One of the most significant law of tort cases in the US is the Palsgraf v. Long Island Railroad Co., 248 N.Y. 339, 162 N.E. 99 (N.Y. 1928). The case can aptly be described as significant since its effects shaped and established the concepts of the scope of business liability, the relevance of proximate cause and the limits of negligence.
At the heart of the case is Mrs. Helen Palsgraf who was waiting on a Long Island Railway train platform, until two men approached running after a train. As a security officer helped one of the men get on board, the man dropped his package. Since this luggage contained explosives, an explosion of a very powerful scale resulted there-from. This resulted in Palsgraf’s injury. Mrs. Palsgraf entered a personal injury lawsuit against the company, Long Island Railroad. The two main issues that emerged from the case are: the manner of determination of the duty of care; and the person to whom the party owes its duty of due care.
In this case, the Court of Appeals ruled against the favor of Mrs. Palsgraf. The court maintained that there was no direct relationship between the guard’s action (of pulling the second passenger on board) and Palsgraf’s injury. The crux of the matter is that there has to be a direct nexus between the guard’s action and Mrs. Palsgraf’s injury, in order for liability to be cited. The Senior Judge Benjamin Cardozo, while writing for the three-judge bench, maintained that the guard in no way was aware of the presence of the explosion in the package. Therefore, by shoving the passenger inside, he was not aware that an explosion would ensue.

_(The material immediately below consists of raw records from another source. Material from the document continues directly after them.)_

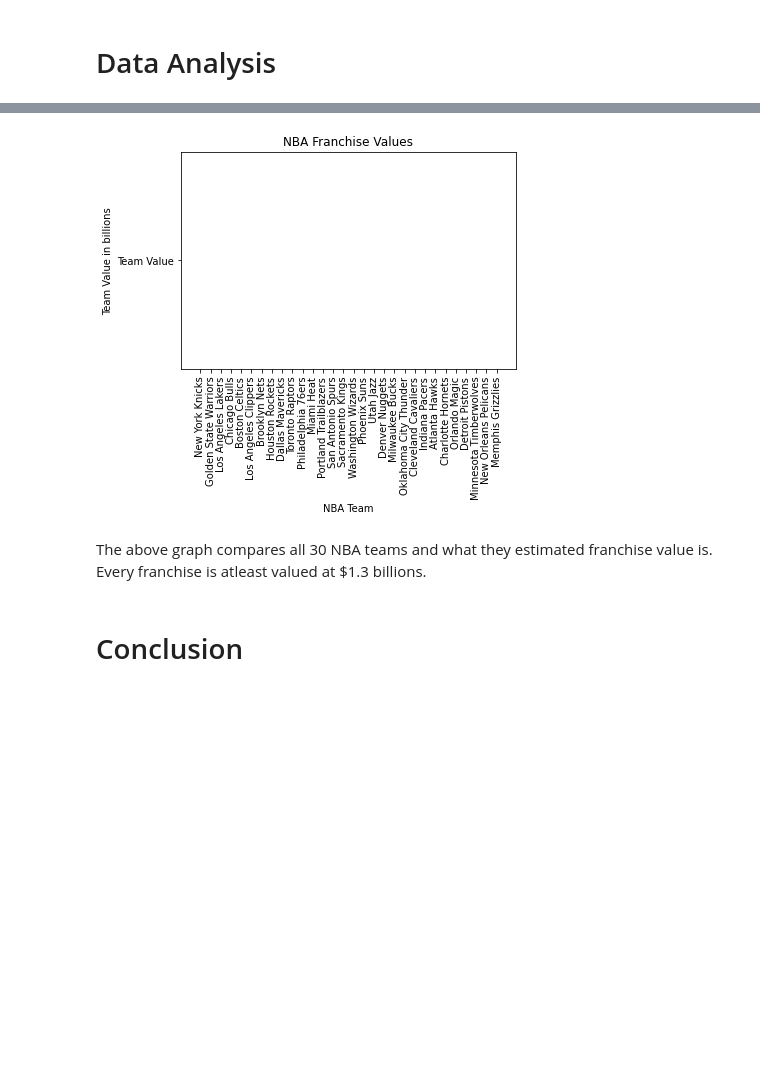
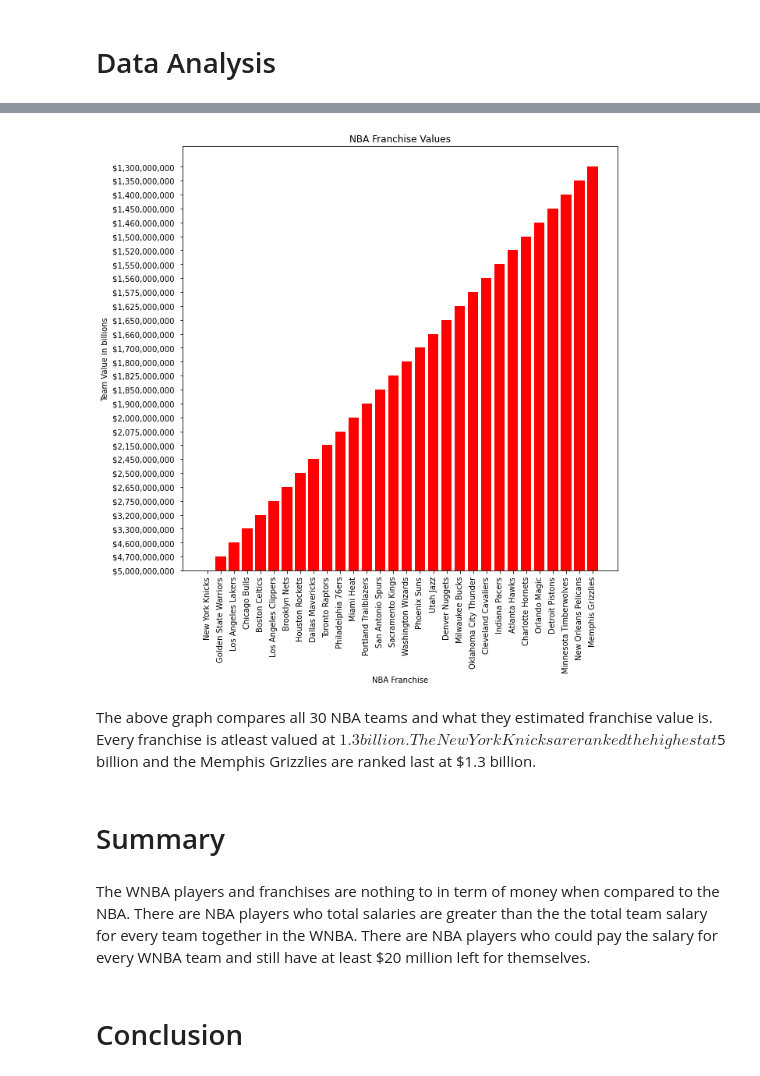
Before and after one commit to kendallmccoy/EMAT22110, a Jupyter notebook: Data in EMAT Final.ipynb, the cells around one changed output, grey strips where cells are left out. Drawn from its saved outputs; the diff is of its cells as text; code cells hidden in the pictures; blank space fills up the shorter version.

```diff
--- a/Data in EMAT Final.ipynb
+++ b/Data in EMAT Final.ipynb
@@ -167,14 +197,19 @@ The bar graph above indicates the many NBA players and their current salary from
 # %%
-plt.bar("NBA Franchise", "Team Value", data = NBA_f, color= "red")
-plt.xlabel ("NBA Team")
+plt.figure(figsize=(10,10))
+plt.bar("NBA Franchise", "Team Value ", data = NBA_f , color= "red")
+plt.xlabel ("NBA Franchise")
 plt.ylabel ("Team Value in billions")
 plt.xticks (rotation = 90)
 plt.title ("NBA Franchise Values")
 plt.show()
 # %% [output]
-[figure, old version]
+[figure, new version]
 # %% [markdown]
-The above graph compares all 30 NBA teams and what they estimated franchise value is. Every franchise is atleast valued at $1.3 billions.
+The above graph compares all 30 NBA teams and what they estimated franchise value is. Every franchise is atleast valued at $1.3 billion. The New York Knicks are ranked the highest at $5 billion and the Memphis Grizzlies are ranked last at $1.3 billion.
+# %% [markdown]
+# Summary
+# %% [markdown]
+The WNBA players and franchises are nothing to in term of money when compared to the NBA. There are NBA players who total salaries are greater than the the total team salary for every team together in the WNBA. There are NBA players who could pay the salary for every WNBA team and still have at least $20 million left for themselves.
 # %% [markdown]
 # Conclusion
 # %% [markdown]
```
Also changed, not shown: parts of 13 cells of this notebook.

Cardozo continued that even the most cautious mind could not guess the presence of danger in the package. Moreover, there was no way the soldier’s action of pushing the passenger into the train directly affected Mrs. Palsgraf.